« Super Bowl planners facing worst-case traffic scenario | Main | Is TxDot playing favorites with the Super Bowl? »

January 31, 2011

No more left turn on a solid green light?

The days of turning left at a signal with a solid green light may be numbered. Federal officials are urging cities to replace traffic signals at intersections where a left turn is allowed after yielding to oncoming traffic. Instead of using a green ball-shaped signal, government officials want to use a flashing yellow arrow.Yellowarrow


TrackBack URL for this entry:

Listed below are links to weblogs that reference No more left turn on a solid green light?:



This is unacceptable, the present traffic signals are not dependable. Many intersections have green arrows for left hand turns and these in some cases should be changed to left turns on a green signal light. I have sat at many signals that failed to function properly not allowing traffic to flow in the programed sequence. The federal government has no business in dictacing traffic control these people can hardly walk and chew gum in the same moment.


John, I don't think you understand what this proposal will do. All it is doing is changing the permissive left signal display from a solid green light to a flashing yellow signal. It's just a display change, not a signal cycle programming change. Research has shown that people inherently understand the flashing yellow arrow better than a solid green signal with regards to indicating that left turning traffic must yield. And the feds do have business with this because traffic control devices are coordinated across the US to prevent confusion when drivers travel between states. Even the state law regarding traffic signs and signals says that the state sign manual must comform to the federal standards.

Dan brantley

we have TOO MANY signals... see this from Wired Magazine...

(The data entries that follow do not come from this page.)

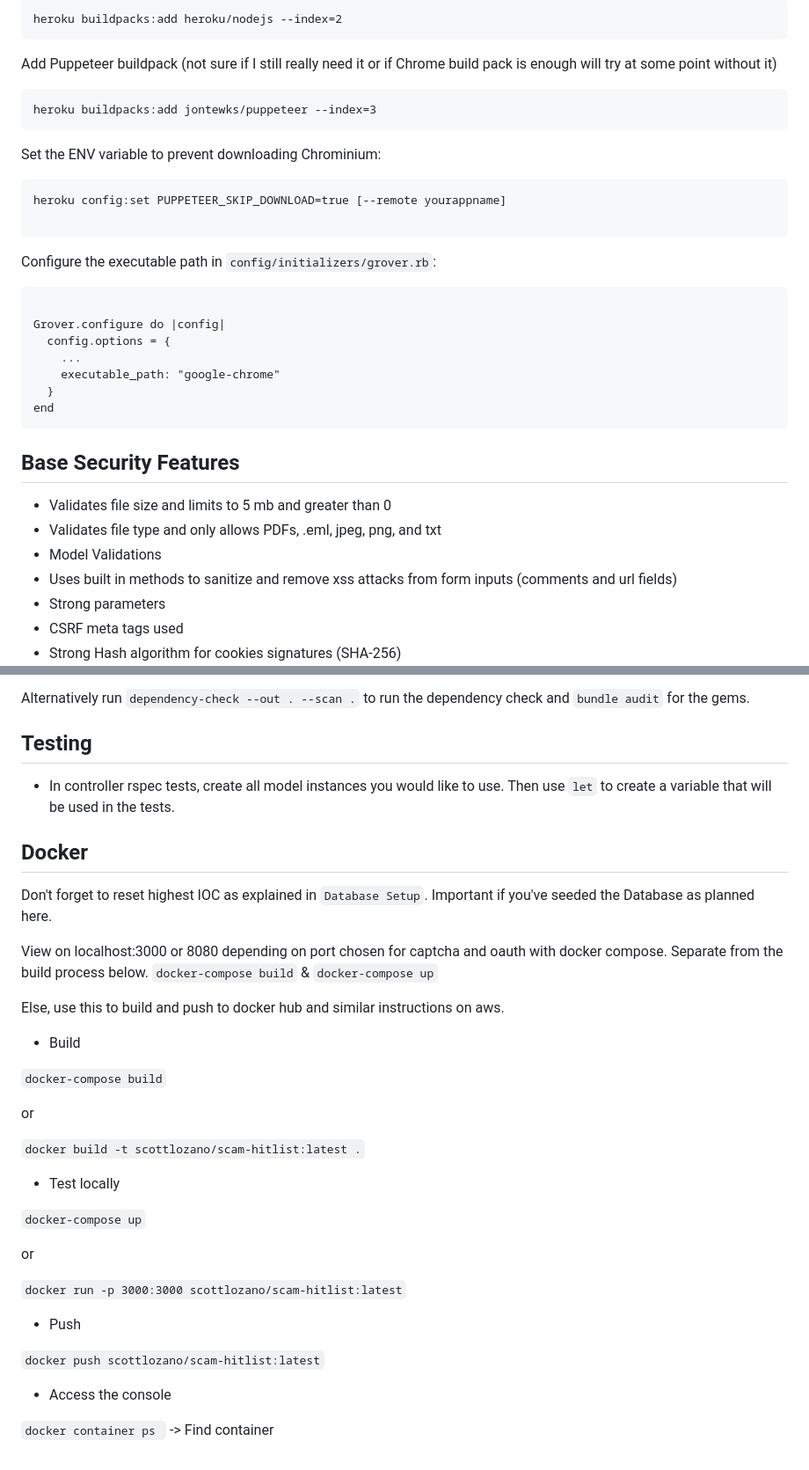
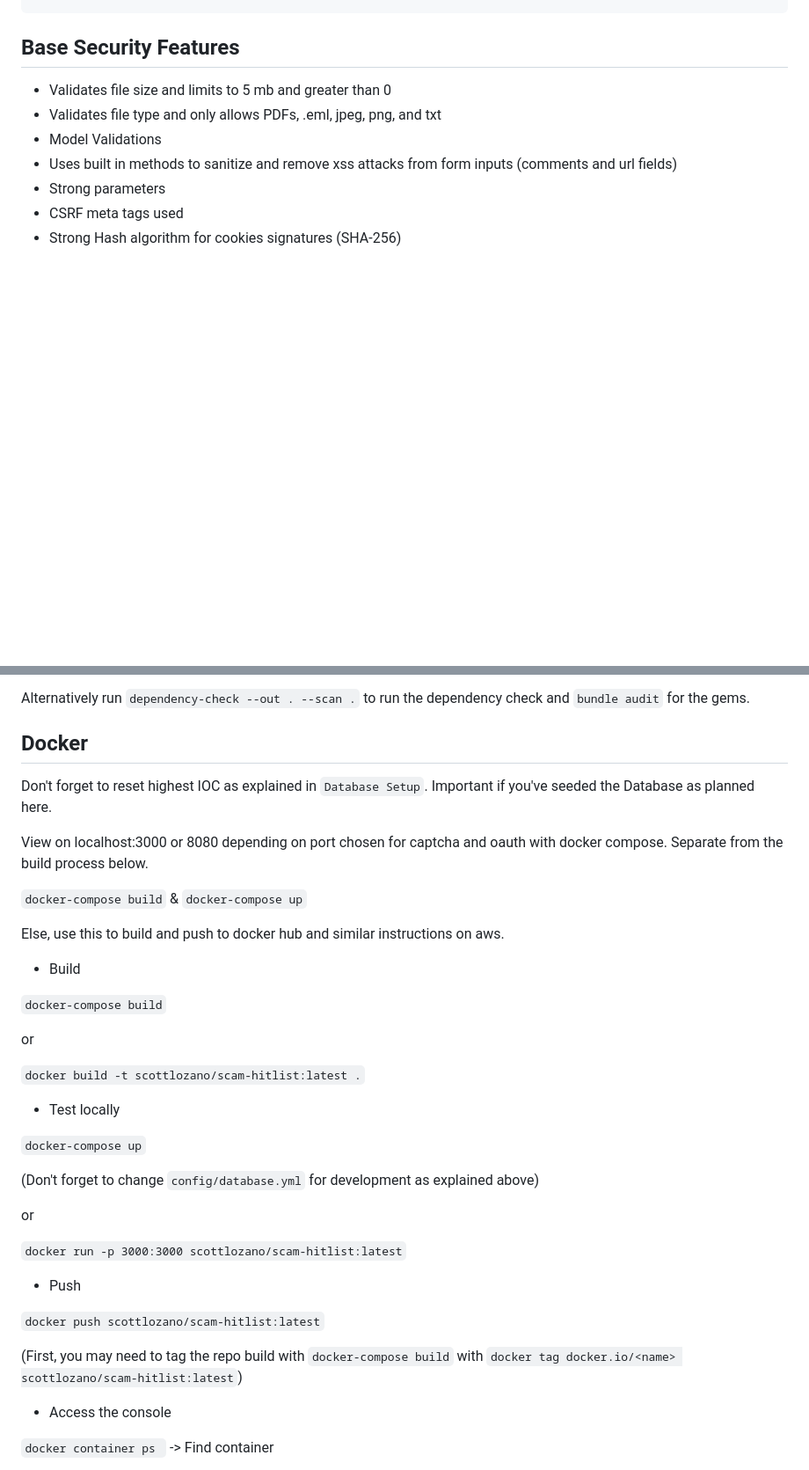
Before and after one commit to AngelLozan/scam-hitlist, a Markdown page: README.md, 2 parts joined by grey strips. Shown at 88% size. GitHub-like rendering; blank space fills up the shorter version.

````diff
--- a/README.md
+++ b/README.md
@@ -65,28 +47,3 @@ Add Node/JS buildpack:
-```
-heroku buildpacks:add heroku/nodejs --index=2
-```
-
-Add Puppeteer buildpack (not sure if I still really need it or if Chrome build pack is enough will try at some point without it)
-
-```
-heroku buildpacks:add jontewks/puppeteer --index=3
-```
-Set the ENV variable to prevent downloading Chrominium:
-
-```
-heroku config:set PUPPETEER_SKIP_DOWNLOAD=true [--remote yourappname]
-
-```
-Configure the executable path in `config/initializers/grover.rb`:
-
-```
-
-Grover.configure do |config|
-  config.options = {
-    ...
-    executable_path: "google-chrome"
-  }
-end
 ```
 
 ## Base Security Features
@@ -105,14 +62,12 @@ end
 
 Alternatively run `dependency-check --out . --scan .` to run the dependency check and `bundle audit` for the gems.
 
-## Testing
+## Docker
 
-- In controller rspec tests, create all model instances you would like to use. Then use `let` to create a variable that will be used in the tests.
-
-## Docker
 Don't forget to reset highest IOC as explained in `Database Setup`. Important if you've seeded the Database as planned here.
 
 View on localhost:3000 or 8080 depending on port chosen for captcha and oauth with docker compose. Separate from the build process below.
+
 `docker-compose build` & `docker-compose up`
 
 Else, use this to build and push to docker hub and similar instructions on aws.
@@ -129,6 +84,8 @@ or
 
 `docker-compose up`
 
+(Don't forget to change `config/database.yml` for development as explained above)
+
 or
 
 `docker run -p 3000:3000 scottlozano/scam-hitlist:latest`
@@ -137,6 +94,8 @@ or
 - Push
 
 `docker push scottlozano/scam-hitlist:latest`
+
+(First, you may need to tag the repo build with `docker-compose build` with `docker tag docker.io/<name> scottlozano/scam-hitlist:latest`)
 
 - Access the console
 
````
Also changed, not shown: other parts of README.md (+15 -57 lines).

"Riding in his green Saab, we glide into Drachten, a 17th-century village that has grown into a bustling town of more than 40,000. We pass by the performing arts center, and suddenly, there it is: the Intersection. It's the confluence of two busy two-lane roads that handle 20,000 cars a day, plus thousands of bicyclists and pedestrians. Several years ago, Monderman ripped out all the traditional instruments used by traffic engineers to influence driver behavior - traffic lights, road markings, and some pedestrian crossings - and in their place created a roundabout, or traffic circle. The circle is remarkable for what it doesn't contain: signs or signals telling drivers how fast to go, who has the right-of-way, or how to behave. There are no lane markers or curbs separating street and sidewalk, so it's unclear exactly where the car zone ends and the pedestrian zone begins. To an approaching driver, the intersection is utterly ambiguous - and that's the point.

Monderman and I stand in silence by the side of the road a few minutes, watching the stream of motorists, cyclists, and pedestrians make their way through the circle, a giant concrete mixing bowl of transport. Somehow it all works. The drivers slow to gauge the intentions of crossing bicyclists and walkers. Negotiations over right-of-way are made through fleeting eye contact. Remarkably, traffic moves smoothly around the circle with hardly a brake screeching, horn honking, or obscene gesture. "I love it!" Monderman says at last. "Pedestrians and cyclists used to avoid this place, but now, as you see, the cars look out for the cyclists, the cyclists look out for the pedestrians, and everyone looks out for each other. You can't expect traffic signs and street markings to encourage that sort of behavior. You have to build it into the design of the road.""

And this from Scientific American...



I propose not to hold off until you earn enough amount of cash to order goods! You can get the credit loans or financial loan and feel yourself fine

The comments to this entry are closed.